With the Hockey Series Finals under the scanner in the wake of India-Pakistan tension, former India captain Gurbux Singh feels it's a "shame" that players aspiring to take part in Olympics might have to suffer because of the deadlock, and insists that India should play Pakistan in international events and thrash them.
Since the Pulwama attack on February 14, tension between the two neighbouring countries has reached a crescendo.
As a fallout, the Indian government denied visas to two Pakistani shooters scheduled to take part in the Shooting World Cup, resulting in the International Olympic Council (IOC) suspending the country from hosting all future international competitions.
The Hockey Series Finals, slated to take place in June this year in Bhubaneswar, is one of the qualifying events for the Tokyo Olympics.
The top two teams from the event would advance to a 14 team, double-headed play-offs with seven qualifying for the 2020 Games, making it crucial for India to host and participate in the eight-team June 6-16 competition.
"There are international commitments which we should fulfil. We will not take them on in bilateral series," Gurbux told IANS.
"You are destroying the careers of the players of your generation. This is a matter of shame. Many of them playing Olympic qualifications won't ever get a chance again," the 83-year-old 1964 Olympic and 1966 Asian Games gold medal winner said.
The shooting World Cup though lost two qualification quotas in the 25m rapid fire pistol event while the Asian Tour 10 Reds Snooker next month has been postponed after the organisers were unable to confirm the entries of six Pakistani or Pakistan-origin cueists.
"We are playing into their hands by not playing them in international competitions."
"Let them come. It is our commitment. We are not extending friendship. We are not playing them in bilateral series. But we will play them in international tournaments," said Gurbux.
Gurbux was part of the Indian team that beat Pakistan in the final of the 1964 Olympics and led the 1966 Asian Games team to another famous victory over their eternal rivals.
"In 1965, there was a war. Our camp was there in Jalandhar. I was supposed to captain. In 1964 we beat them and after the 1965 war, in 1966 Asian Games again we beat them," he recalled.

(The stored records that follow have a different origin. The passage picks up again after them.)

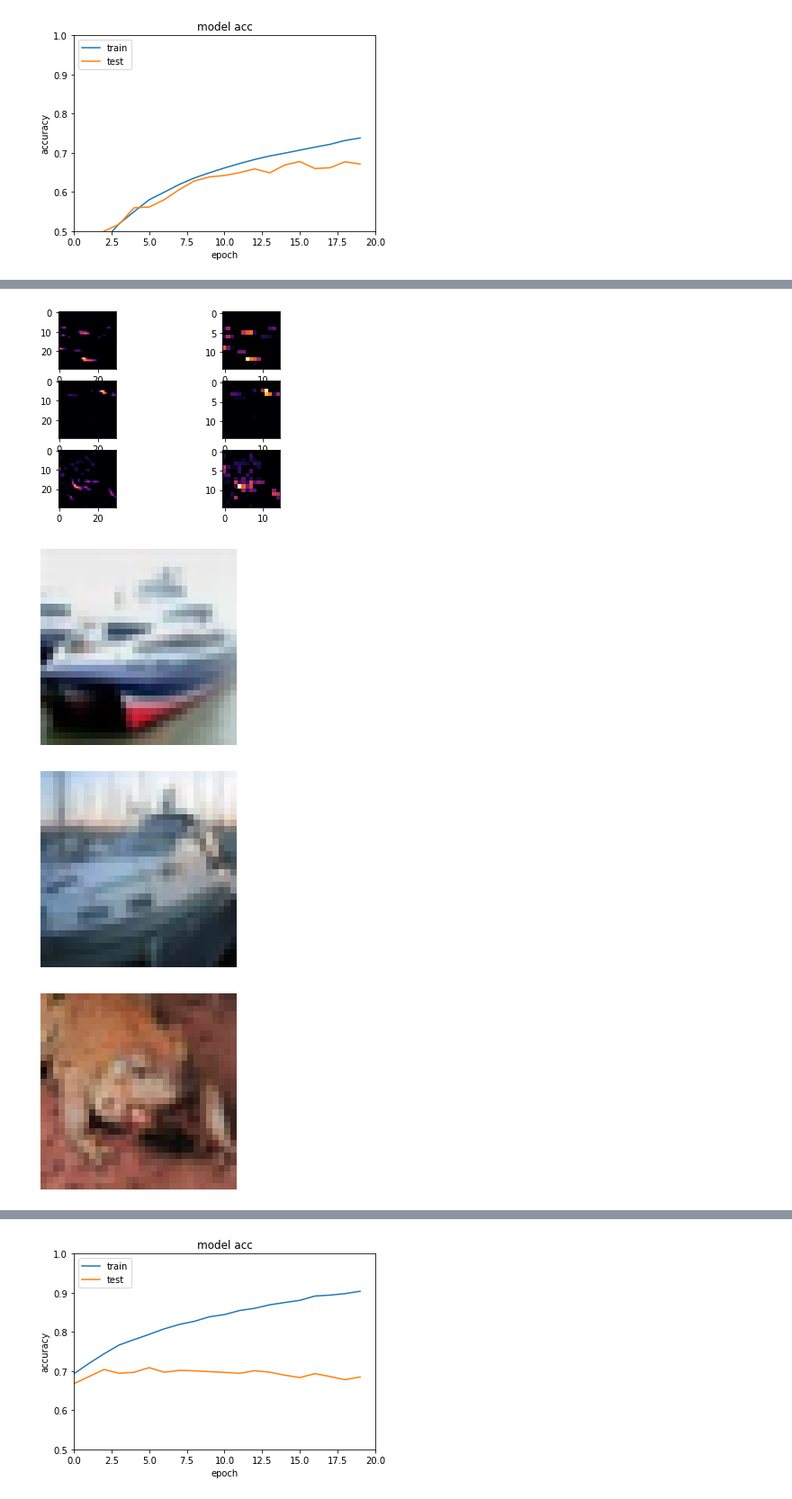
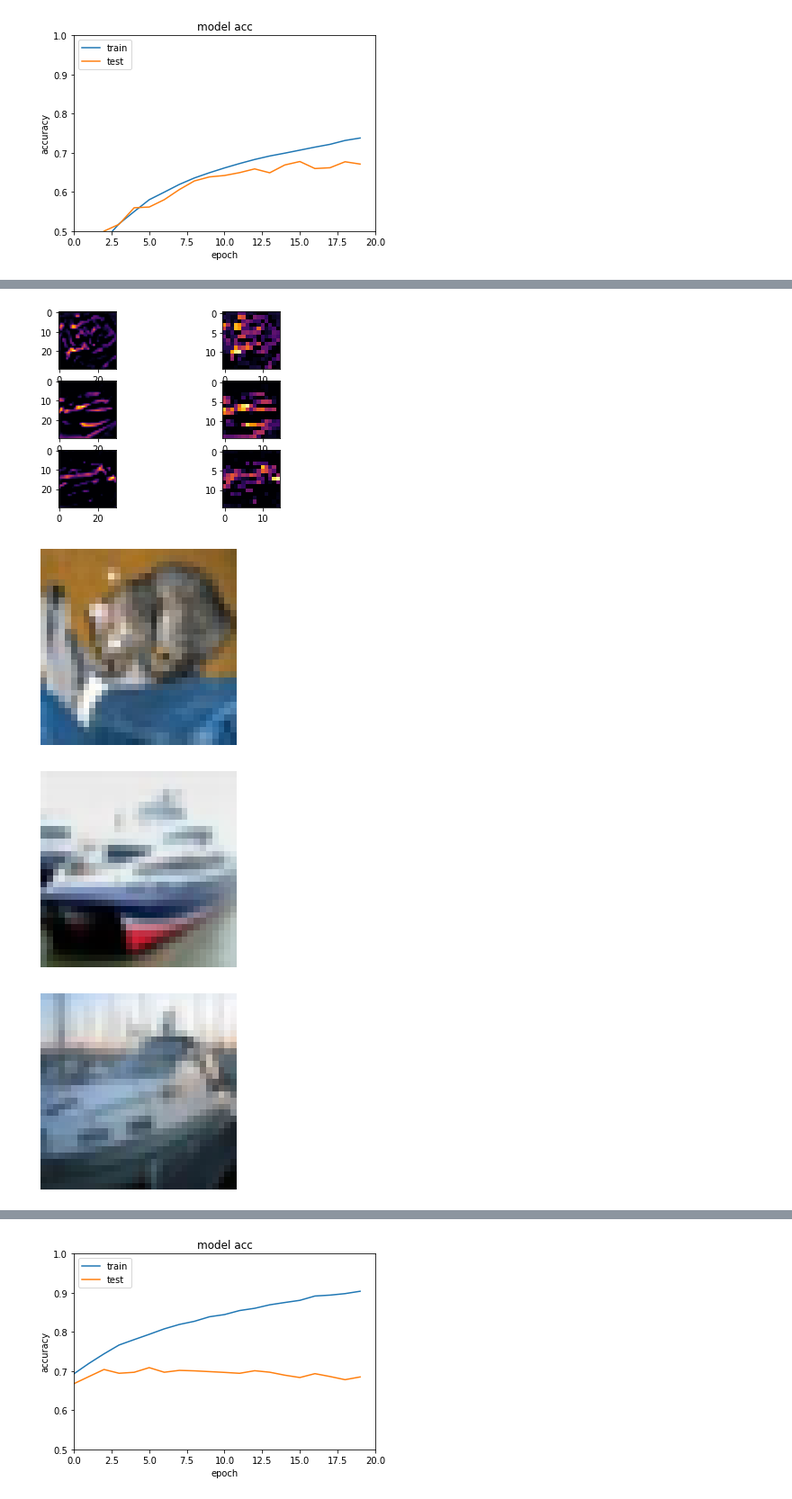
Before and after one commit to R-M77/Tiny_Machine_Learning, a Jupyter notebook: Cifar_10.ipynb, the cells around one changed output, grey strips where cells are left out. Shown at 90% size. Drawn from its saved outputs; the diff is of its cells as text; code cells hidden in the pictures.

Commit message:
edit data visualization to match data shape

```diff
--- a/Cifar_10.ipynb
+++ b/Cifar_10.ipynb
@@ -85,44 +85,49 @@ print(test_labels[:100])
  [7]]
 # %%
 """visualize data"""
-def show_images(img,val_images):
+def show_images(img,validation_data,data_shape):
     plt.figure()
-    plt.imshow(val_images[img].reshape(32,32,3))
+    plt.imshow(val_images[img].reshape(data_shape[0],data_shape[1],data_shape[2]))
     plt.grid(False)
     plt.axis('off')
     plt.show()
 
+# set up plots
 f, axarr = plt.subplots(3,2)
-first_image = 1
-second_image = 2
-third_image = 5
+first_image = 0
+second_image = 1
+third_image = 2
 
 convolution_number = 1
 from tensorflow.keras import models
 layer_outputs = [layer.output for layer in model.layers]
 activation_model = tf.keras.models.Model(inputs=model.input, outputs = layer_outputs)
 
+# create color map for each output for visualization
+data_shape = (32,32,3)      #specify data shape (x_dim, y_dim, channels)
+val_images = test_images
 for x in range(0,2):
-    f1 = activation_model.predict(test_images[first_image].reshape(1,32,32,3))[x]
+    f1 = activation_model.predict(val_images[first_image].reshape(1,data_shape[0],data_shape[1],data_shape[2]))[x]
     axarr[0,x].imshow(f1[0,:,:,convolution_number],cmap = 'inferno')
     axarr[0,x].grid(False)
 
-    f2 = activation_model.predict(test_images[second_image].reshape(1,32,32,3))[x]
+    f2 = activation_model.predict(val_images[second_image].reshape(1,data_shape[0],data_shape[1],data_shape[2]))[x]
     axarr[1,x].imshow(f2[0,:,:,convolution_number],cmap = 'inferno')
     axarr[1,x].grid(False)
 
-    f3 = activation_model.predict(test_images[third_image].reshape(1,32,32,3))[x]
+    f3 = activation_model.predict(val_images[third_image].reshape(1,data_shape[0],data_shape[1],data_shape[2]))[x]
     axarr[2,x].imshow(f3[0,:,:,convolution_number],cmap = 'inferno')
     axarr[2,x].grid(False)
 
-show_images(first_image,test_images)
-show_images(second_image,test_images)
-show_images(third_image,test_images)
+# display images altogether
+show_images(first_image,validation_data=val_images,data_shape=data_shape)
+show_images(second_image,validation_data=val_images,data_shape=data_shape)
+show_images(third_image,validation_data=val_images,data_shape=data_shape)
 # %% [output]
-[figure, old version]
+[figure, new version]
-[figure, old version]
+[figure, new version]
-[figure, old version]
+[figure, new version]
-[figure, old version]
+[figure, new version]
 # %%
 # compile same model with better optimzer
 model.compile(optimizer='adam',
```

(This story has not been edited by Business Standard staff and is auto-generated from a syndicated feed.)